Having poorly insulated homes is not the only reason why some people are paying too much for their energy use.
New research from think tank ippr finds that people who use the same amount of energy and live in the same area are paying vastly different amounts for their energy because of the way they pay their bills.
They are calling for regulator Ofgem to clamp down on anti-competitive practices in the energy market.
Those who are on a ‘standard credit account’ (paying for their energy use in arrears) and are very unlikely to switch tariff or supplier, are most likely to be paying over the odds.
With more than 60% of all households having never switched energy supplier and 34% being on standard credit accounts, over five million may be being overcharged.
IPPR tested tariffs for British Gas, EDF, E.ON, Npower, Scottish Power and SSE for three different payment types using a price comparison website for properties in London, Sheffield, Dumfries in Scotland and Aberystwyth in Wales.
Across each, Scottish Power was found to consistently offer the greatest differential between their standard and cheapest tariff at over ￡330.
The difference was greatest in Sheffield at ￡339 and second greatest in London at ￡333.
Npower offered the second largest differential between these tariffs of up to ￡315. E.ON was ￡229.
Whilst British Gas, SSE and EDF all offered much smaller differentials of up to ￡126, ￡100 and ￡86 respectively, as a whole, the difference in the tariffs offered could not be justified solely by the cost of different payment methods.
Those who are vulnerable or on low incomes are overrepresented among the group at risk of being overcharged.

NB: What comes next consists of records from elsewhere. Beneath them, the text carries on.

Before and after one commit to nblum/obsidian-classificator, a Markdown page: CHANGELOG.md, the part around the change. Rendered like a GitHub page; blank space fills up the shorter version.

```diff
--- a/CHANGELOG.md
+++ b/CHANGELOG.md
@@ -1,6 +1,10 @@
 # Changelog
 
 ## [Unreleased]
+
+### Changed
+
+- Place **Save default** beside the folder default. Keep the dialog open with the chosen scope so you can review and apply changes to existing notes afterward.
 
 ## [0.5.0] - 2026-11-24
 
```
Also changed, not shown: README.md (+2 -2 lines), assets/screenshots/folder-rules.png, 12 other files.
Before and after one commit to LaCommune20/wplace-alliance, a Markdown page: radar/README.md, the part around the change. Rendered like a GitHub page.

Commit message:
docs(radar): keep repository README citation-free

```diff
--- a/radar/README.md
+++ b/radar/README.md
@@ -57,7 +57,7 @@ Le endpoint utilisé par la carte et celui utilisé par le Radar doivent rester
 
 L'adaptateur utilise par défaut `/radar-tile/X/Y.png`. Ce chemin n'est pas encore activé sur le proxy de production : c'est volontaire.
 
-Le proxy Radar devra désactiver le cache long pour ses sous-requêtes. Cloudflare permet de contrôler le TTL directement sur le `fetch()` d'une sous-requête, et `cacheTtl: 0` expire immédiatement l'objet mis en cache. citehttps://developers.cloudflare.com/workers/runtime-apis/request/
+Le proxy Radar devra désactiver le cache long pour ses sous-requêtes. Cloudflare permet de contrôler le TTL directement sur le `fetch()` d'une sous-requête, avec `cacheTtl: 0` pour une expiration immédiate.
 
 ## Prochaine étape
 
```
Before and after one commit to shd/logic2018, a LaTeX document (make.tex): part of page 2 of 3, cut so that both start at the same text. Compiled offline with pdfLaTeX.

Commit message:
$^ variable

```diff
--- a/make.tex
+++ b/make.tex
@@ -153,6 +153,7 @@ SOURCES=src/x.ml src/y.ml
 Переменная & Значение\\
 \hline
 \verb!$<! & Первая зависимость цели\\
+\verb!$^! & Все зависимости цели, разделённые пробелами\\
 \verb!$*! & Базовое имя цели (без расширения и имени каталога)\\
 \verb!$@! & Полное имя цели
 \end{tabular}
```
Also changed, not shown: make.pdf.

Nick Pearce, IPPR Director, said: “The loss-leading by some suppliers is limiting competition in the energy market by making it harder for small suppliers and new entrants to compete."